We may live on a brane which is embedded in a higher dimensional universe. This realization has significant implications to cosmology [29–34]. In this scenario, which is motivated by string theory, gravity (closed string modes) can propagate in the bulk, while the standard model of particles (matter fields which are related to open string modes) is confined to the lower-dimensional brane [35–37]. In terms of Randall-Sundrum suggestion, there are two similar but phenomenologically different brane world scenarios [33, 34]. In this paper we will consider that the brane world model corresponds to the Randall-Sundrum II brane world .
The brane world picture is described by the following action [29–34]:In this scenario we have a 3-brane universe which is located in the 5D Anti-de Sitter (AdS) space-time, where this space-time is effectively compactified with curvature scale of AdS space-time. is the Ricci scalar in five dimensions and , where is the 5D Newton’s constant and is Planck scale in five dimensions. is the tension of the brane and if we have no matter on the brane , where the brane becomes Minkowski space-time. In the brane world model the gravity could propagate in the 5D space-time and the Newtonian gravity in four dimensions is reproduced at the scales larger than on the brane. 4D Einstein’s equation projected onto the brane has been found in . Friedmann equation and the equations of linear perturbation theory [39, 40] may be modified by these projections. Einstein’s equations which are projected onto the brane with cosmological constant and matter fields which are confined to 3-brane tension have the following form :where is a projection of 5D weyl tensor, is energy density tensor on the brane, is the Planck scales in 4D, and is a tensor quadratic in

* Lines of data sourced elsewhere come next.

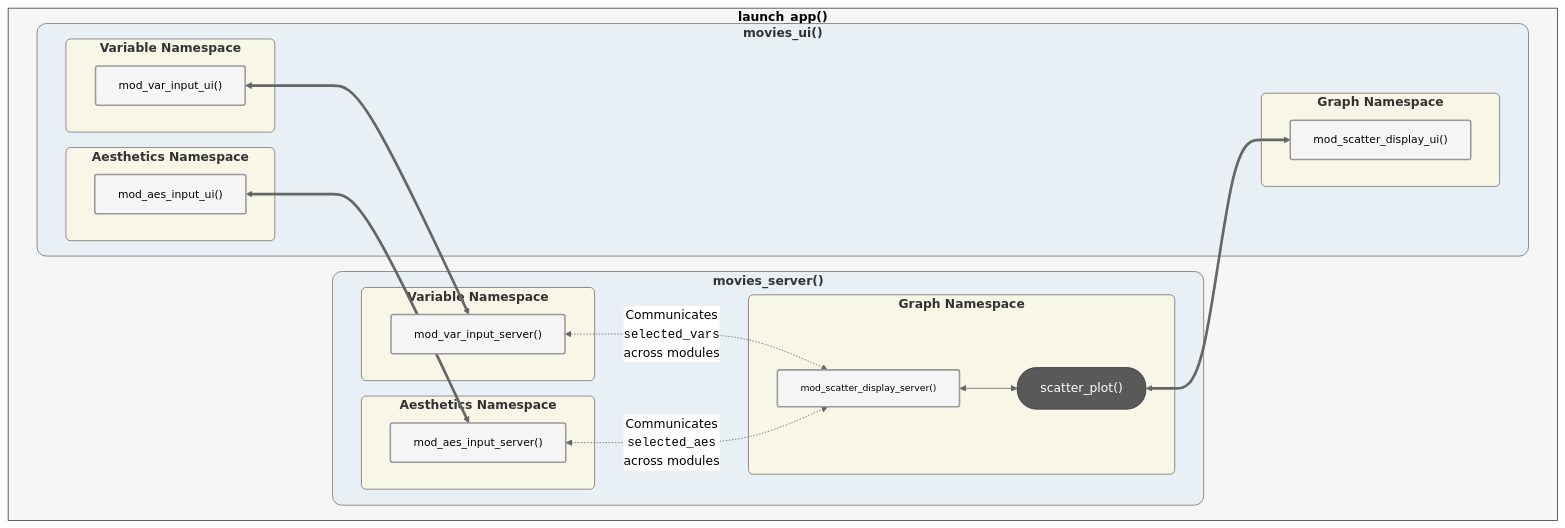
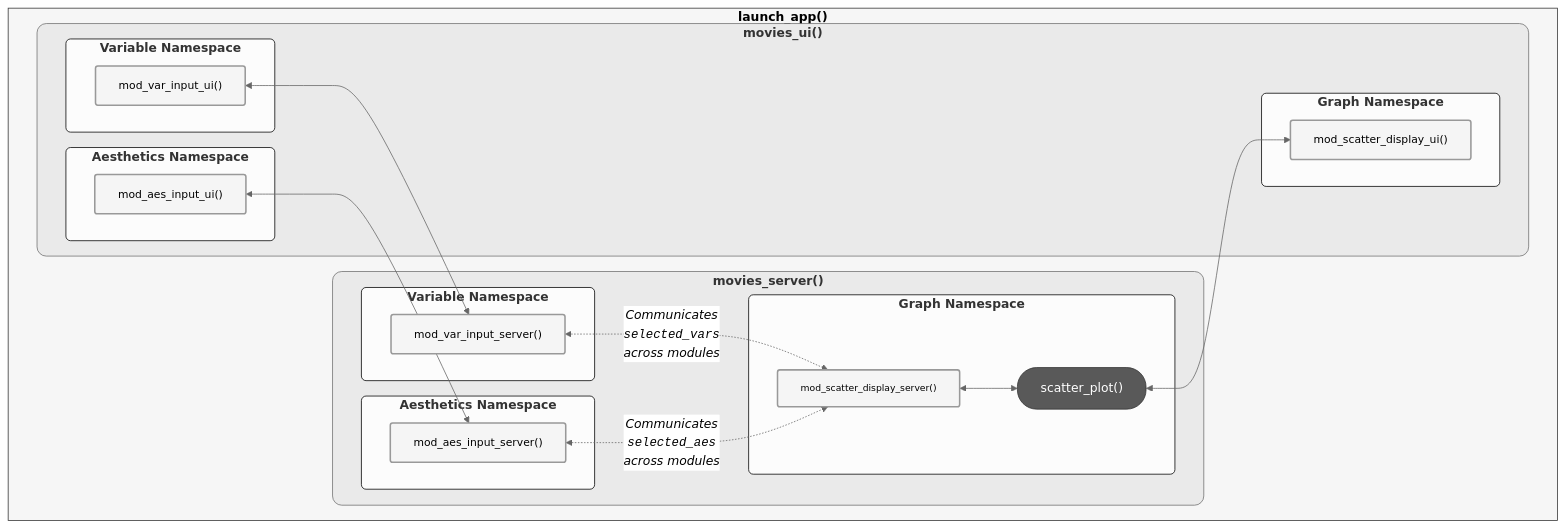
The second of 2 diagrams in logging.qmd (mjfrigaard/shiny-app-pkgs), drawn with Mermaid before and after one commit. The commit also changed other lines of this file and 63 other files, not shown here.

````diff
--- a/logging.qmd
+++ b/logging.qmd
@@ -784,60 +785,64 @@
 ```{mermaid}
 %%| fig-align: center
 %%| fig-cap: 'Primary `launch_app()` app'
 %%{init: {'theme': 'neutral', 'themeVariables': { 'fontFamily': 'monospace', "fontSize":"16px"}}}%%
 flowchart TD
     subgraph Launch["<strong>launch_app()</strong>"]
         subgraph Server["<strong>movies_server()</strong>"]
             subgraph VarServerNS["<strong>Variable Namespace<strong>"]
                 VarInpuServer["mod_var_input_server()"]
             end
             subgraph AesServerNS["<strong>Aesthetics Namespace<strong>"]
                 AesInpuServer["mod_aes_input_server()"]
             end
             subgraph GraphServerNS["<strong>Graph Namespace<strong>"]
                 DisplayServer["mod_scatter_display_server()"]
                 PlotUtil["scatter_plot()"]
             end
         end
         subgraph UI["<strong>movies_ui()</strong>"]
             subgraph VarUINS["<strong>Variable Namespace<strong>"]
                 VarInpuUI["mod_var_input_ui()"]
             end
             subgraph AesUINS["<strong>Aesthetics Namespace<strong>"]
                 AesInpuUI["mod_aes_input_ui()"]
             end
             subgraph GraphUINS["<strong>Graph Namespace<strong>"]
                 DisplayUI["mod_scatter_display_ui()"]
             end
         end
 
-        VarInpuUI <==> VarInpuServer
-        AesInpuUI <==> AesInpuServer
-        DisplayServer <--> PlotUtil <==> DisplayUI
+        VarInpuUI <--> VarInpuServer
+        AesInpuUI <--> AesInpuServer
+        DisplayServer <--> PlotUtil <--> DisplayUI
     end
 
-    VarInpuServer <-.->|"Communicates<br><code>selected_vars</code><br>across modules"| DisplayServer
-    AesInpuServer <-.->|"Communicates<br><code>selected_aes</code><br>across modules"| DisplayServer
+    VarInpuServer <-.->|"<em>Communicates<br><code>selected_vars</code><br>across modules</em>"| DisplayServer
+    AesInpuServer <-.->|"<em>Communicates<br><code>selected_aes</code><br>across modules</em>"| DisplayServer
     
     %% standalone app function 
     style Launch fill:#F6F6F6,color:#000,stroke:#333
+    
     %% modules
     style VarInpuUI font-size:14px,color:#000,fill:#f5f5f5,stroke-width:2px,rx:3,ry:3
     style VarInpuServer font-size:14px,color:#000,fill:#f5f5f5,stroke-width:2px,rx:3,ry:3
     style AesInpuServer font-size:14px,color:#000,fill:#f5f5f5,stroke-width:2px,rx:3,ry:3
     style AesInpuUI font-size:14px,color:#000,fill:#f5f5f5,stroke-width:2px,rx:3,ry:3
     style DisplayServer font-size:12px,color:#000,fill:#f5f5f5,stroke-width:2px,rx:3,ry:3
     style DisplayUI font-size:14px,color:#000,fill:#f5f5f5,stroke-width:2px,rx:3,ry:3
+    
     %% Utility Functions
     style PlotUtil fill:#595959,color:#FFF,stroke:#333,stroke-width:1px,rx:25,ry:25
+    
     %% namespaces
-    style VarServerNS fill:#f8f6e7,stroke-width:1px,rx:6,ry:6
-    style VarUINS fill:#f8f6e7,stroke-width:1px,rx:6,ry:6
-    style AesServerNS fill:#f8f6e7,stroke-width:1px,rx:6,ry:6
-    style AesUINS fill:#f8f6e7,stroke-width:1px,rx:6,ry:6
-    style GraphServerNS fill:#f8f6e7,stroke-width:1px,rx:6,ry:6
-    style GraphUINS fill:#f8f6e7,stroke-width:1px,rx:6,ry:6
+    style VarServerNS fill:#fcfcfc,stroke:#000,stroke-width:1px,rx:6,ry:6
+    style VarUINS fill:#fcfcfc,stroke:#000,stroke-width:1px,rx:6,ry:6
+    style AesServerNS fill:#fcfcfc,stroke:#000,stroke-width:1px,rx:6,ry:6
+    style AesUINS fill:#fcfcfc,stroke:#000,stroke-width:1px,rx:6,ry:6
+    style GraphServerNS fill:#fcfcfc,stroke:#000,stroke-width:1px,rx:6,ry:6
+    style GraphUINS fill:#fcfcfc,stroke:#000,stroke-width:1px,rx:6,ry:6
+    
     %% UI and Server
-    style Server fill:#e8f0f5,stroke-width:1px,rx:12,ry:12
-    style UI fill:#e8f0f5,stroke-width:1px,rx:12,ry:12
+    style Server fill:#eaeaea,stroke-width:1px,rx:12,ry:12
+    style UI fill:#eaeaea,stroke-width:1px,rx:12,ry:12
 ```
````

Cosmological constant on the brane in terms of 3-brane tension and 5D cosmological constant is given by 4D Planck scale is determined by 5D Planck scale asThe natural boundary conditions to specify the perturbations of this model are imposed, where the perturbations do not diverge at the horizon of the AdS space-time and we assume that the Weyl curvature may be neglected. On the large scale, the behavior of cosmological perturbations on the brane world models is the same as a closed system on the brane without the effects of the perturbations along the extradimensions in the bulk [41–43]. On the large scale limit, the perturbation parameters of inflation models have a complete set of perturbed equations on the brane which may be solved in quasi-stable and slow-roll limit [41–44]. The study of the perturbation evolution of warm inflation in the brane world model on the large scale, by using equations solely on the brane and without solving the bulk perturbations, is found in . This model has a complete set of perturbed equations on the brane. We would like to study the warm tachyon inflation model on the brane using this approach. Therefore we will consider the linear cosmological perturbations theory for warm tachyon inflation model on the brane. In spatially flat FRW model the Friedmann equation, by using Einstein’s equation (3), has following form :where is scale factor of the model and is Hubble parameter and is the total energy density on the brane. The last term in the above equation denotes the influence of the bulk gravitons on the brane, where is an integration constant which arising from Weyl tensor . This term may be rapidly diluted once inflation begins and we will neglect it. Therefore the projected Weyl tensor term in the effective Einstein equation may be neglected and this term does not give the significant contributions to the observable perturbation parameters. We will also take to be vanished at least in the early universe. So, the Friedmann equation reduces toThe brane tension has been constrained from nucleosynthesis  and a stronger limit of it results from current tests for deviation from Newton’s law, [46, 47].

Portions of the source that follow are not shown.